Copy each line of the entries below that contains the string "merged".

[The data]

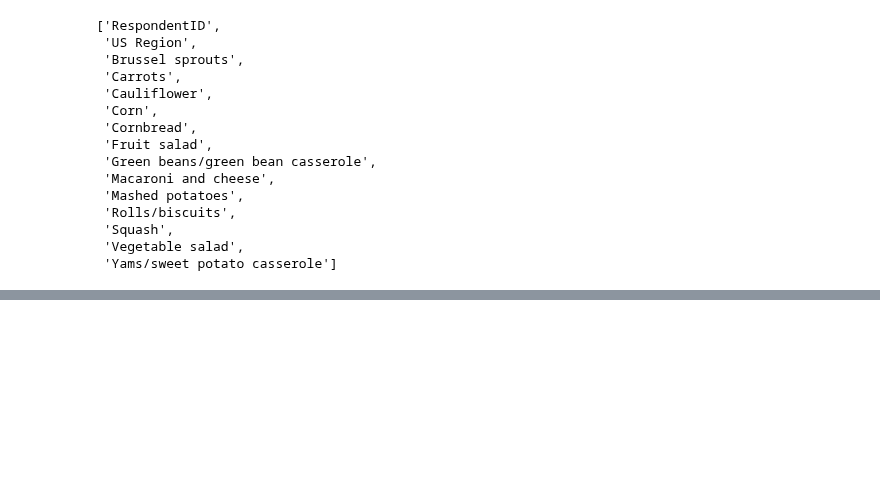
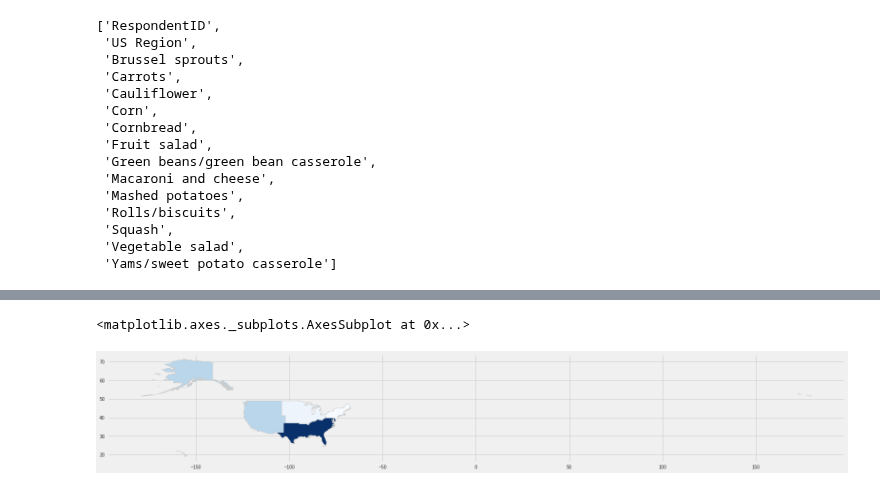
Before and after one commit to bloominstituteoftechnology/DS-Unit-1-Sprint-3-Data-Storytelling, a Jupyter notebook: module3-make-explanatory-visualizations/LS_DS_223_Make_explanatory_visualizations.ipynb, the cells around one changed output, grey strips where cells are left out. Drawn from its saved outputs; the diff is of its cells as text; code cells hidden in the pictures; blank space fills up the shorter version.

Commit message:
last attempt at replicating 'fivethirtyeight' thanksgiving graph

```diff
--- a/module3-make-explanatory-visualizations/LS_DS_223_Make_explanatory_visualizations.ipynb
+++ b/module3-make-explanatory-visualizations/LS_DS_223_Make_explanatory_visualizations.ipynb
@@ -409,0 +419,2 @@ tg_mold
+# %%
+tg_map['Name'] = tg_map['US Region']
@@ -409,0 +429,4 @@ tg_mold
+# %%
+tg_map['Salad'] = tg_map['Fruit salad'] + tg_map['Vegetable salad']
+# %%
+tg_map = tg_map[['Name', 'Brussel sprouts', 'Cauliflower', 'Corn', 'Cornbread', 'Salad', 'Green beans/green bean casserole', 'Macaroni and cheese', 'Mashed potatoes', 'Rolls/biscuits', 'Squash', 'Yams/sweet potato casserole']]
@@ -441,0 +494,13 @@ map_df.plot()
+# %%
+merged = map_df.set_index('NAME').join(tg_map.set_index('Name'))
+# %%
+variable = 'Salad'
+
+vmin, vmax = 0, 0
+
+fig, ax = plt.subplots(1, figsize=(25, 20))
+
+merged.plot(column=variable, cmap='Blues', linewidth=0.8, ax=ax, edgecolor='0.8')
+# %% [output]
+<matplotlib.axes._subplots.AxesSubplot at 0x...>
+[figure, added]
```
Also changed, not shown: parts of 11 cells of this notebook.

[/The data]

* _Exercise response_
+merged = map_df.set_index('NAME').join(tg_map.set_index('Name'))
+merged.plot(column=variable, cmap='Blues', linewidth=0.8, ax=ax, edgecolor='0.8')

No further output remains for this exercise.